One of the biggest hurdles in India’s ability to play a catch-up with the scorching pace of growth logged by China has been its infrastructural bottlenecks. In order, to tackle with this problem – India needs to fasten up its infrastructure investment dramatically.
It is estimated that the Infrastructure sector in India would require an investment of around $500 billion by 2012. The finance requirements for these infrastructural projects can be supported through various funding options such as project finance, corporate finance or even the larger debt market.
Over here, I want to highlight that, though India still needs to consolidate on the infrastructural front, smaller strides have already been made in terms of various public-private partnership (PPP) models across the country.
Additionally, a transparent and secure environment for business and foreign investment has prevailed over the last many years. And, that India’s fate no longer lingers at the sole anvil of the governmental push to the infrastructure – though it still remains a major contributor to the infrastructure investment in the country.
Here is a distinguished news on this front: Three Indian projects – KG-D6, Mundra power project and Indira Gandhi International (IGI) Airport, New Delhi – have featured in the KPMG’s list of 100 most interesting infrastructure projects that are at different stages of development, across the world.
For the uninitiated, Krishna Godavari (KG) basin is India’s largest gas field situated in the Bay of Bengal on the east coast with a high production potential.
The D-6 block of the KG basin is operated by Reliance Industries on its discovery of the biggest natural gas reserves in India.
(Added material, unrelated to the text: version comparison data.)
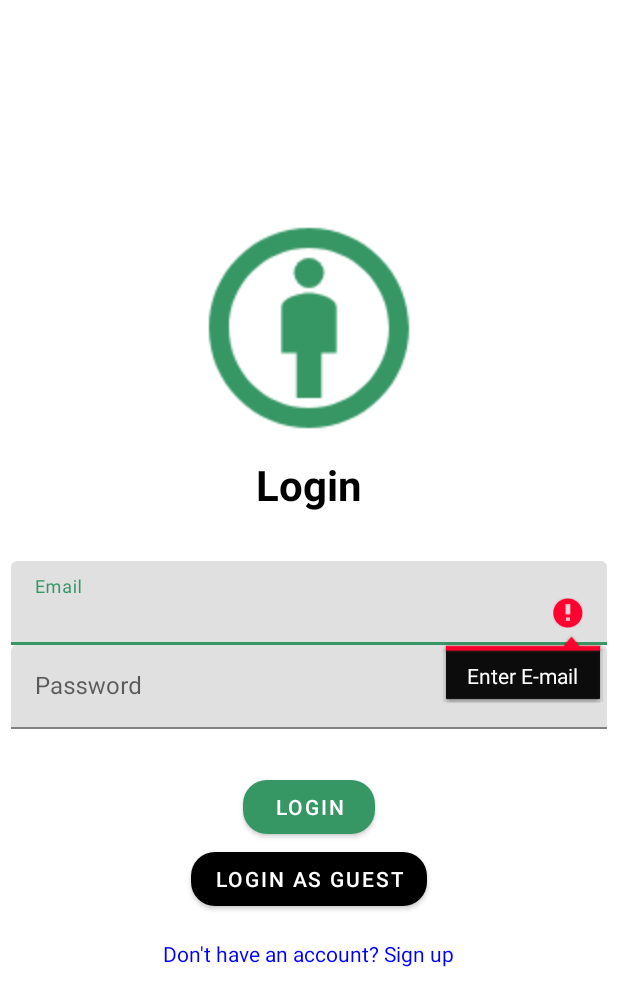
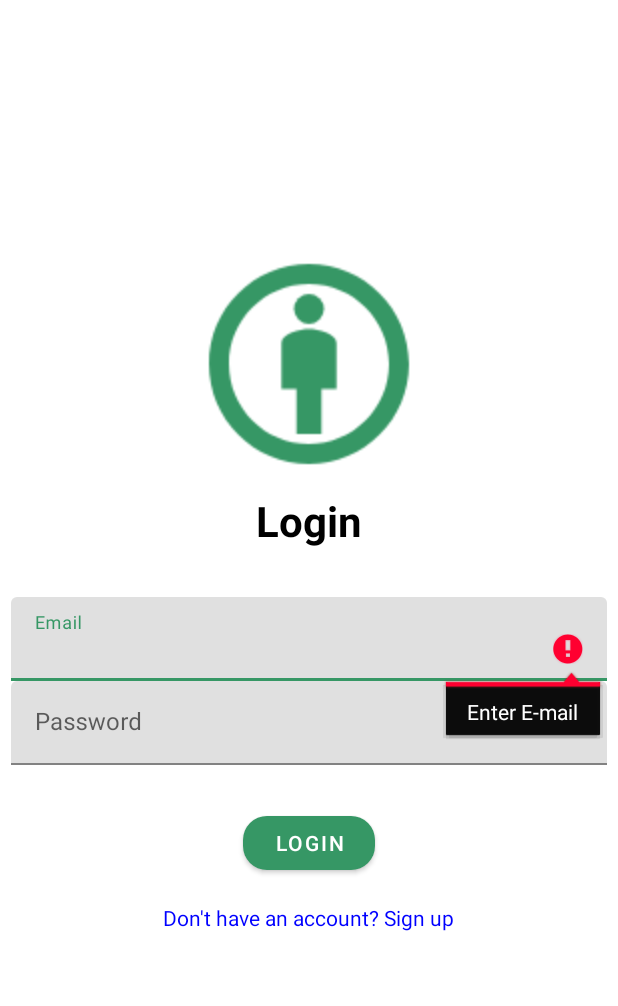
Before and after one commit to RushiPatel9144/SmartIndoorParkingSystem, an Android app: the screen it shows after launch (LoginActivity), after a tap on "LOGIN", on a phone screen of 412 x 824 dp. Shown: the top 1006 px of the screen. Run offline under Robolectric (Android 15) with nearby library versions, the phone set to English and light mode, and no system bars; our stand-ins replace Firebase (no records; nobody signed in at launch, a user with empty details on screens opened directly); Roboto replaces fonts that are not available here.

Commit message:
Forget password feature added on login screen

```diff
--- a/Parkit/src/main/java/ca/tech/sense/it/smart/indoor/parking/system/launcherActivity/LoginActivity.java
+++ b/Parkit/src/main/java/ca/tech/sense/it/smart/indoor/parking/system/launcherActivity/LoginActivity.java
@@ -1,9 +1,16 @@
 package ca.tech.sense.it.smart.indoor.parking.system.launcherActivity;
 
+import static android.content.ContentValues.TAG;
+
+import static com.google.android.material.internal.ViewUtils.hideKeyboard;
+
+import android.content.Context;
 import android.content.Intent;
 import android.os.Bundle;
 import android.text.TextUtils;
+import android.util.Log;
 import android.view.View;
+import android.view.inputmethod.InputMethodManager;
 import android.widget.EditText;
 import android.widget.ProgressBar;
 import android.widget.TextView;
@@ -22,17 +29,24 @@ import com.google.android.material.button.MaterialButton;
 import com.google.firebase.auth.AuthResult;
 import com.google.firebase.auth.FirebaseAuth;
 import com.google.firebase.auth.FirebaseAuthException;
+import com.google.firebase.auth.FirebaseAuthInvalidUserException;
+import com.google.firebase.auth.FirebaseAuthUserCollisionException;
 import com.google.firebase.auth.FirebaseUser;
+import com.google.firebase.auth.SignInMethodQueryResult;
+
+import java.util.List;
+import java.util.Objects;
 
 import ca.tech.sense.it.smart.indoor.parking.system.MainActivity;
 import ca.tech.sense.it.smart.indoor.parking.system.R;
 import ca.tech.sense.it.smart.indoor.parking.system.utility.AuthUtils;
+import ca.tech.sense.it.smart.indoor.parking.system.utility.DialogUtil;
 
 public class LoginActivity extends AppCompatActivity {
 
     // UI Elements
     private EditText editTextEmail, editTextPassword;
-    private MaterialButton buttonLogin, guestLogin;
+    private MaterialButton buttonLogin;
     private TextView textView, forgotPasswordTextView;
     private ProgressBar progressBar;
 
@@ -50,6 +64,7 @@ public class LoginActivity extends AppCompatActivity {
         mAuth = FirebaseAuth.getInstance();
         checkIfUserLoggedIn();
         setOnClickListeners();
+        forgetPassword();
     }
 
     @Override
@@ -71,7 +86,6 @@ public class LoginActivity extends AppCompatActivity {
         editTextPassword = findViewById(R.id.login_password_editext);
         textView = findViewById(R.id.jump_to_signup_page);
         buttonLogin = findViewById(R.id.login_btn);
-        guestLogin = findViewById(R.id.guestSignIn_btn);
         progressBar = findViewById(R.id.login_progressBar);
         forgotPasswordTextView = findViewById(R.id.forgot_password);
 
@@ -97,9 +111,11 @@ public class LoginActivity extends AppCompatActivity {
             finish();
         });
 
-        guestLogin.setOnClickListener(v -> navigateToMainActivity());
+        buttonLogin.setOnClickListener(v -> {
+            hideKeyboard(v);
+            performLogin();
+        });
 
-        buttonLogin.setOnClickListener(v -> performLogin());
     }
 
     private void performLogin() {
@@ -151,6 +167,7 @@ public class LoginActivity extends AppCompatActivity {
                 case "ERROR_INVALID_CREDENTIAL":
                     editTextPassword.setError(getString(R.string.invaild_credentials));
                     editTextPassword.requestFocus();
+                    forgotPasswordTextView.setVisibility(View.VISIBLE);
                     break;
                 default:
                     Toast.makeText(LoginActivity.this, getString(R.string.authentication_failed), Toast.LENGTH_SHORT).show();
@@ -163,4 +180,59 @@ public class LoginActivity extends AppCompatActivity {
         String emailPattern = "[a-zA-Z0-9._-]+@[a-z]+\\.+[a-z]+";
         return email.matches(emailPattern);
     }
+
+
+    public void forgetPassword() {
+        forgotPasswordTextView.setOnClickListener(v -> DialogUtil.showInputDialog(LoginActivity.this, "Enter Your Registered Email", "someone@gmail.com", new DialogUtil.InputDialogCallback() {
+            @Override
+            public void onConfirm(String inputText) {
+                if (TextUtils.isEmpty(inputText)) {
+                    Toast.makeText(LoginActivity.this, "Email cannot be empty", Toast.LENGTH_SHORT).show();
+                    return;
+                }
+                sendPasswordResetEmail(inputText);
+            }
+            @Override
+            public void onCancel() {
+                //do nothing
+            }
+        }));
+    }
+
+
+    private void sendPasswordResetEmail(String email) {
+        mAuth.createUserWithEmailAndPassword(email, getString(R.string.dummypassword))
+                .addOnCompleteListener(task -> {
+                    if (task.isSuccessful()) {
+                        Log.d(TAG, getString(R.string.user_is_created_successfully));
+                        Objects.requireNonNull(mAuth.getCurrentUser()).delete();
+                        Toast.makeText(LoginActivity.this, R.string.this_email_is_not_registered, Toast.LENGTH_SHORT).show();
+                    } else {
+                        if (task.getException() instanceof FirebaseAuthUserCollisionException) {
+                            Log.d(TAG, getString(R.string.email_is_already_registered));
+                            mAuth.sendPasswordResetEmail(email).addOnCompleteListener(task1 -> {
+                                if (task1.isSuccessful()) {
+                                    Toast.makeText(LoginActivity.this, R.string.reset_link_sent_to_your_email, Toast.LENGTH_SHORT).show();
+                                } else {
+                                    if (task1.getException() instanceof FirebaseAuthInvalidUserException) {
+                                        Toast.makeText(LoginActivity.this, R.string.this_email_is_not_registered, Toast.LENGTH_SHORT).show();
+                                    } else {
+                                        Toast.makeText(LoginActivity.this, getString(R.string.error) + task1.getException().getMessage(), Toast.LENGTH_SHORT).show();
+                                    }
+                                }
+                            });
+                        } else {
+                            Log.d(TAG, R.string.error + Objects.requireNonNull(task.getException()).getMessage());
+                        }
+                    }
+                });
+    }
+
+    private void hideKeyboard(View view) {
+        InputMethodManager imm = (InputMethodManager) getSystemService(Context.INPUT_METHOD_SERVICE);
+        if (imm != null) {
+            imm.hideSoftInputFromWindow(view.getWindowToken(), 0);
+        }
+    }
+
 }
--- a/Parkit/src/main/java/ca/tech/sense/it/smart/indoor/parking/system/ui/bottomNav/AccountItems/ManageAccountFragment.java
+++ b/Parkit/src/main/java/ca/tech/sense/it/smart/indoor/parking/system/ui/bottomNav/AccountItems/ManageAccountFragment.java
@@ -100,7 +100,6 @@ public class ManageAccountFragment extends Fragment {
         nameTextView = view.findViewById(R.id.nameEdit);
         contactDetailsTextView = view.findViewById(R.id.emailEdit);
         phoneNumberTextView = view.findViewById(R.id.phoneNumberManage);
-        passwordTextView = view.findViewById(R.id.passwordManage);
         ManageProfilePicture = view.findViewById(R.id.manageProfilePic);
         ManageName=view.findViewById(R.id.manageName);
         ManageContactDetail=view.findViewById(R.id.manageEmail);
--- a/Parkit/src/main/java/ca/tech/sense/it/smart/indoor/parking/system/utility/DialogUtil.java
+++ b/Parkit/src/main/java/ca/tech/sense/it/smart/indoor/parking/system/utility/DialogUtil.java
@@ -40,6 +40,9 @@ public class DialogUtil {
         AlertDialog dialog = new AlertDialog.Builder(context)
                 .setView(dialogView)
                 .create();
+
+        dialog.getWindow().setBackgroundDrawableResource(R.drawable.dialog_background);
+        dialog.show();
 
         cancelButton.setOnClickListener(v -> {
             dialog.dismiss();
--- a/Parkit/src/main/res/layout-land/activity_login.xml
+++ b/Parkit/src/main/res/layout-land/activity_login.xml
@@ -77,14 +77,6 @@
             android:layout_height="wrap_content"
             app:cornerRadius="16dp" />
 
-        <com.google.android.material.button.MaterialButton
-            android:id="@+id/guestSignIn_btn"
-            android:layout_width="wrap_content"
-            android:layout_height="wrap_content"
-            android:text="@string/login_as_guest"
-            app:backgroundTint="@color/black"
-            app:cornerRadius="16dp" />
-
         <TextView
             android:id="@+id/jump_to_signup_page"
             android:layout_width="wrap_content"
--- a/Parkit/src/main/res/layout/activity_login.xml
+++ b/Parkit/src/main/res/layout/activity_login.xml
@@ -69,14 +69,6 @@
         android:layout_height="wrap_content"
         app:cornerRadius="16dp" />
 
-    <com.google.android.material.button.MaterialButton
-        android:id="@+id/guestSignIn_btn"
-        android:layout_width="wrap_content"
-        android:layout_height="wrap_content"
-        android:text="@string/login_as_guest"
-        app:backgroundTint="@color/black"
-        app:cornerRadius="16dp" />
-
     <TextView
         android:id="@+id/jump_to_signup_page"
         android:layout_width="wrap_content"
--- a/Parkit/src/main/res/layout/fragment_account.xml
+++ b/Parkit/src/main/res/layout/fragment_account.xml
@@ -119,8 +119,9 @@
             android:layout_height="0.6dp"
             android:layout_marginBottom="8dp"
             android:background="#BDBDBD" />
+        <!-- Item 4 -->
 
-        <!-- Item 4 -->
+
         <LinearLayout
             android:id="@+id/rate"
             android:layout_width="match_parent"
--- a/Parkit/src/main/res/values/strings.xml
+++ b/Parkit/src/main/res/values/strings.xml
@@ -90,6 +90,12 @@
     <string name="reset_password">Reset Password</string>
     <string name="no_email_found_for_the_current_user">No email found for the current user.</string>
     <string name="forgot_password">Forget Password ?</string>
+    <string name="dummypassword">dummyPassword</string>
+    <string name="user_is_created_successfully">User is created successfully.</string>
+    <string name="this_email_is_not_registered">This email is not registered.</string>
+    <string name="email_is_already_registered">Email is already registered.</string>
+    <string name="reset_link_sent_to_your_email">Reset link sent to your email.</string>
+    <string name="error">"Error: "</string>
 
     <!-- Theme options -->
     <string-array name="theme_options">
```
Also changed, not shown: Parkit/src/main/res/layout/fragment_manage_account.xml (+46 -63 lines).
The KG-D6 gas field is one of the top five largest deepwater gas projects globally. New domestic supplies from the KG basin have visible positive impact at the macro level and are expected to give a fillip to gas-consuming industries.
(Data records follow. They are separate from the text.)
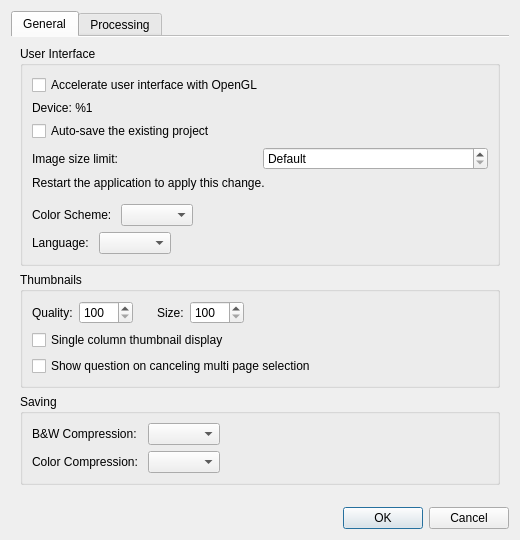
Above: src/app/SettingsDialog.ui from karnigen/scantailor-advanced before the change. Below: the same form after it.
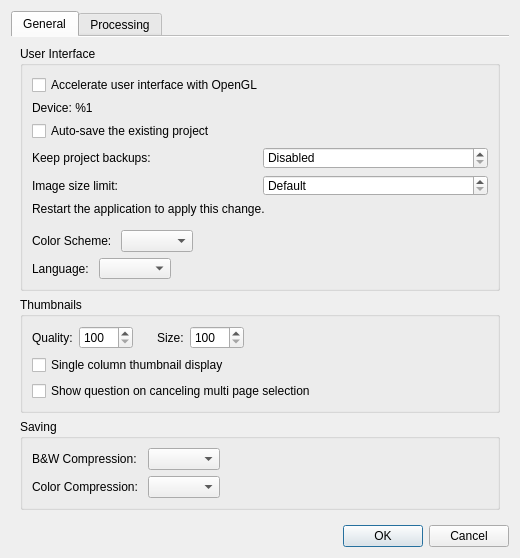
That is the form after the change.

Commit message: Add project recovery options

Patch:
```diff
--- a/src/app/SettingsDialog.ui
+++ b/src/app/SettingsDialog.ui
@@ -60,6 +60,39 @@
             </property>
            </widget>
           </item>
+          <item>
+           <layout class="QHBoxLayout" name="projectBackupCountLayout">
+            <item>
+             <widget class="QLabel" name="projectBackupCountLabel">
+              <property name="text">
+               <string>Keep project backups:</string>
+              </property>
+              <property name="buddy">
+               <cstring>projectBackupCountSB</cstring>
+              </property>
+            </widget>
+           </item>
+           <item>
+            <widget class="QSpinBox" name="projectBackupCountSB">
+             <property name="toolTip">
+              <string>Keep this many previous versions when a project changes. Backups are stored beside the project. Set to 0 to disable.</string>
+             </property>
+             <property name="minimum">
+              <number>0</number>
+             </property>
+             <property name="maximum">
+              <number>100</number>
+             </property>
+             <property name="specialValueText">
+              <string>Disabled</string>
+             </property>
+             <property name="suffix">
+              <string> versions</string>
+             </property>
+            </widget>
+           </item>
+          </layout>
+         </item>
           <item>
            <layout class="QHBoxLayout" name="imageAllocationLimitLayout">
             <item>
```
The commit also changes 15 other files.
“KG-D6 project not only sets new standards in integrated gas infrastructure projects but it also launches an innovated approach to the sale of transportation of energy, helping to accelerate India’s economic growth.”
In a major achievement in country’s energy security, the gas production has helped prime utility industries such as power and fertilizers. The gas supplied to power units has helped in generating additional power at a reduced cost and revived stranded power plants in many instances, thus leading to optimum plant load factor. Consequently, Government has also also been able to save subsidies on urea production.
Mundra Power Project
Another mega-project that has found its mention in the elite list of 100 infrastructure projects by KPMG is Mundra power project. Mundra is the flagship plant of Adani Power, an ancillary of the Ahmedabad-based Adani Group. It is the country’s largest and world’s third largest super-critical technology-based thermal power plant.
More recently, the company has successfully synchronized the third unit of 330 Mw at its Mundra with the grid – which has led to achieving of power generation capacity of 990 Mw. The first unit of 330 Mw became operational last year and the second one at the beginning of this year.
All the three units are the part of Adani Group’s 4620 Mw coal-fired power project at Mundra – which is core to India’s plans towards continuing economic development through energy efficient plants. Mundra power project is one of the nine ultra mega power projects to be initiated in India.
The UNFCCC has certified the coal-based thermal power plant at Mundra as the first Clean Development Mechanism project in the world. Super-critical coal-fired power plants are highly efficient compared to prevailing lot of sub-critical ones being operated in the country.
Lastly, even the IGI Airport Expansion at New Delhi, delivering a world-class facility, has notched a place among the top 100 infrastructural projects globally in terms of their sheer scale, complexity and innovation.
The new integrated Terminal 3 of the Indira Gandhi International Airport boasts of being the 6th largest passenger terminal in the world, equipped to handle 34 million passengers annually. The new terminal will cater to over half of Delhi’s air traffic.
The in-line baggage handling system has a capacity to handle 12800 bags per hour. The swanky new terminal-3 of the IGI airport was built in a record 37 months at the cost of $3 billion. The T3 would provide seamless connectivity to the international and domestic passengers with world class experience, once the full service carriers shift their domestic operations at this month end.
A multi-level car parking facility, with a capacity of 4300 cars, in front of the terminal building will enable the authorities to keep at bay the airport’s parking woes – this, over and above a separate surface parking area for 2200 cars. The new complex terminal has six common check-in islands, 168 check-in counters, 63 elevators and 34 escalators.
“The IGI Airport Expansion in New Delhi was upgraded and modernised while still functioning, delivering a world-class facility, which is also being turned around in record time,” KPMG said.